Asylum Granted to Autistic Child
February 22, 2001

The actions of government agencies or courts of law are mostly noticed only when something goes wrong or when negative, sensational consequences follow. Whether we will realize it or not, we generally expect government officials and judges to make the right decisions with justice in mind and where everybody lives happily ever after. When it comes to the U.S. Immigration & Naturalization Service, one of the most under-funded and unattended-to federal agencies and the favorite kicking dog of many a politician, the negative sensational story is generally all we hear. But just yesterday, I became aware of a nice story about the INS, where compassion and justice were at the root of a decision to grant asylum to an autistic child from Pakistan and allow the child to remain in the U.S. permanently.

Like most modern nations, the U.S. grants individuals escaping persecution from their home government the right to live freely and without fear within its borders. The concept of granting asylum, or “refugee” status, to such an individual first evolved out of the need to protect those fleeing their countries because of political beliefs that were generally opposed to an oppressive, dictatorial regime. U.S. law today states in general that if a person fears persecution in their home country due to their race, religion, political belief or “social group”, the individual will be accorded protection and permanent residence in the U.S.

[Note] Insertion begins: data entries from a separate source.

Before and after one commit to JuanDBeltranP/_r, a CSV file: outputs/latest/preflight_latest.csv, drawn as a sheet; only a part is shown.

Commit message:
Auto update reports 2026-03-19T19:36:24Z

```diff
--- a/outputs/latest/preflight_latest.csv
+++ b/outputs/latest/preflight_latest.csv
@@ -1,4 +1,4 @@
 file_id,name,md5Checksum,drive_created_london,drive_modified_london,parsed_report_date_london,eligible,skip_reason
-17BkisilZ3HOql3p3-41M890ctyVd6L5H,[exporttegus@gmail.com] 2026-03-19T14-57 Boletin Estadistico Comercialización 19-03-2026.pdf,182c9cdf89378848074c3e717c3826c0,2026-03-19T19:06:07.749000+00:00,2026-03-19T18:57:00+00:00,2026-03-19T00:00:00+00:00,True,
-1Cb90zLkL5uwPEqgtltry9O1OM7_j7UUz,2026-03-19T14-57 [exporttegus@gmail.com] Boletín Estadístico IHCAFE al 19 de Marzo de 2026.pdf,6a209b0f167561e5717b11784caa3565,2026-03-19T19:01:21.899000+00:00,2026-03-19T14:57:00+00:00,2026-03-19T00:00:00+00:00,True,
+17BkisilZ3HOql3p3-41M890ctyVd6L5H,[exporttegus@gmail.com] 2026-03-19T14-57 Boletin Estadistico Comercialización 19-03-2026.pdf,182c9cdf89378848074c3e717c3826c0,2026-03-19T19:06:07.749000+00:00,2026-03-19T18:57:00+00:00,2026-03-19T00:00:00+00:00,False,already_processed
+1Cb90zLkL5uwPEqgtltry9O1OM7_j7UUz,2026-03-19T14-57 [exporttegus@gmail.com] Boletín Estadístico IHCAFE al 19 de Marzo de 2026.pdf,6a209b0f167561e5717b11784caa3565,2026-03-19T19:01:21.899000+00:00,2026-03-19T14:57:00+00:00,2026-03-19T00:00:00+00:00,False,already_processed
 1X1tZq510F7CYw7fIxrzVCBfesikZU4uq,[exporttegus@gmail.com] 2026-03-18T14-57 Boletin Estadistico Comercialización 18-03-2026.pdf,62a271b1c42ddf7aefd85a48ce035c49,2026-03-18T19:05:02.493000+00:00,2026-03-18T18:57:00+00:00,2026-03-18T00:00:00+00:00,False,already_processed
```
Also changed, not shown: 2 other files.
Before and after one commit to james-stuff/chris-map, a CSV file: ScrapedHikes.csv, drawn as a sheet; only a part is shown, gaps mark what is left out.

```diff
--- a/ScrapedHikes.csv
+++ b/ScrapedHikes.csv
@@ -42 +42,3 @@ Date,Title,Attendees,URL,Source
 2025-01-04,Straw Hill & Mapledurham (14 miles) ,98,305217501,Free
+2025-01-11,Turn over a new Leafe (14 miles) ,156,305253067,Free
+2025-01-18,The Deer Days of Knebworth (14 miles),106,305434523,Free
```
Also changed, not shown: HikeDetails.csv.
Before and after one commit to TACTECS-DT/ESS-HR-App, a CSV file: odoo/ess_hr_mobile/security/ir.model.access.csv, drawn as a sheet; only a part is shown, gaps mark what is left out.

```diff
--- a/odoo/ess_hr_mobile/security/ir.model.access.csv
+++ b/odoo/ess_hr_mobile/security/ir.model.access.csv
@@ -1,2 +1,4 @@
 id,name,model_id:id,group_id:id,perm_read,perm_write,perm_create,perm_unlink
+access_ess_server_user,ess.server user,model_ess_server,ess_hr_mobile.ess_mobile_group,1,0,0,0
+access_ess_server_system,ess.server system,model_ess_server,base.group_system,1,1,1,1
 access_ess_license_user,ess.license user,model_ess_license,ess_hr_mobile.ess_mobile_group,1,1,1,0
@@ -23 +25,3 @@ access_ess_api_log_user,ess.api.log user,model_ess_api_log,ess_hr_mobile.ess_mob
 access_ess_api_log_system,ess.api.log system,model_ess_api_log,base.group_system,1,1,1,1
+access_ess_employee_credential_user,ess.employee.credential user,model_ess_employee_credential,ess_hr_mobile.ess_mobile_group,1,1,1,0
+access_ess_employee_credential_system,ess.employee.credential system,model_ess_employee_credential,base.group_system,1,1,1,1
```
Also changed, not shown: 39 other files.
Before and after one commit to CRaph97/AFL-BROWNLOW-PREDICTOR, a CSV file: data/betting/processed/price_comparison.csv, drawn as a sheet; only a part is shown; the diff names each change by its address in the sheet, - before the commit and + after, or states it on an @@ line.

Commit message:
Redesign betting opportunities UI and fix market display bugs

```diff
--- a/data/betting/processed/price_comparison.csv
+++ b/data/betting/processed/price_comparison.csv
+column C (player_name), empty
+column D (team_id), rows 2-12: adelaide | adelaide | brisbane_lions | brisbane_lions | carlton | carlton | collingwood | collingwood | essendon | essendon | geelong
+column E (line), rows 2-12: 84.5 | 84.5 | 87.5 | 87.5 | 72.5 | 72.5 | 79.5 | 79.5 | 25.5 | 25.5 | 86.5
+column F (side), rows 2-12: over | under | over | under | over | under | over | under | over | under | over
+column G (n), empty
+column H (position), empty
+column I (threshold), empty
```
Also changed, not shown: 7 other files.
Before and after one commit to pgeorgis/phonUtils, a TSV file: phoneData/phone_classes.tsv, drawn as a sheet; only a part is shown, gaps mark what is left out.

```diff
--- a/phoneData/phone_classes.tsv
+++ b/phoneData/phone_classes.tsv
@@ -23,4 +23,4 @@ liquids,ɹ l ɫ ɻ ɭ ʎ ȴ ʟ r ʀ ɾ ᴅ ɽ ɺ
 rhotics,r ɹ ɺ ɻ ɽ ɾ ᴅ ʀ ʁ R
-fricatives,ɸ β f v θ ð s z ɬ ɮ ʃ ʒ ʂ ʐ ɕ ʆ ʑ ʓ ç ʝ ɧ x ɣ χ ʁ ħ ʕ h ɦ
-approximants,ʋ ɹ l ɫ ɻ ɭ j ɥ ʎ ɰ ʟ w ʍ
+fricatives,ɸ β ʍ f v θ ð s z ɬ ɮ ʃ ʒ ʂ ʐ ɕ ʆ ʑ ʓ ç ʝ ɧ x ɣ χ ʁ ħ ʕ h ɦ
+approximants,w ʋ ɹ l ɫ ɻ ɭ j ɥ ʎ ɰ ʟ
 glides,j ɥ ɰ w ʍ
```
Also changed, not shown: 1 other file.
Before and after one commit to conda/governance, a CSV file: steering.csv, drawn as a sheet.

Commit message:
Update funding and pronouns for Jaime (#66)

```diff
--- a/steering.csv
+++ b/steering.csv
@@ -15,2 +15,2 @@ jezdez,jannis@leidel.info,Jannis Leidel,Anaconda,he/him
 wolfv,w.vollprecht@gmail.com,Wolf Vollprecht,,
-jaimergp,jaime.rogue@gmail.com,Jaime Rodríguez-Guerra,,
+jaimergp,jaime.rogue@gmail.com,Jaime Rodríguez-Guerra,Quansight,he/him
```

In recent years, the term “social group” has been the subject of much litigation and controversy. Protection under U.S. asylum/refugee law has been sought by members from a wide range of “social groups” claiming persecution by either their home government or groups their home government cannot or will not control. In recent years, among those successful in their efforts in being classified, as a protected “social group” have been women of various African nationalities escaping forced female genital mutilation as well as homosexuals from Brazil and Turkey. And just yesterday, INS’ Chicago Asylum Office announced it would be granting the asylum application of a Pakistani child whose claim is based on his affliction with autism, a serious mental illness often marked by abnormal behavior such as involuntary acts of physical self-abuse, involuntary verbal utterances and hallucinations.

The asylum request rested on the premise that the child was widely seen in his native Pakistan as a freak of nature, afflicted with an evil spirit or demon, rather than as a human being suffering from some disease that could be treated. Like others who suffer from such severe mental disorders in Pakistan, he was often the victim of physical beatings and emotional abuse by the public. In essence, his membership in the “social group” of the severely mentally ill placed him in a vulnerable position, as far as both his basic human rights and physical health were concerned, and with no one to turn to for protection. Unfortunately, as reflected in the recent ruling, Pakistani society at large saw the boy as someone to be avoided (and to be locked up and warehoused) as opposed to a human being deserving of medical treatment and with potential to contribute to society in one way or another.

Congratulations to the young asylum applicant, and congratulations to the INS and their local Asylum Office.

Copyright © 2001-2008, By Law Offices of Richard Hanus, Chicago, Illinois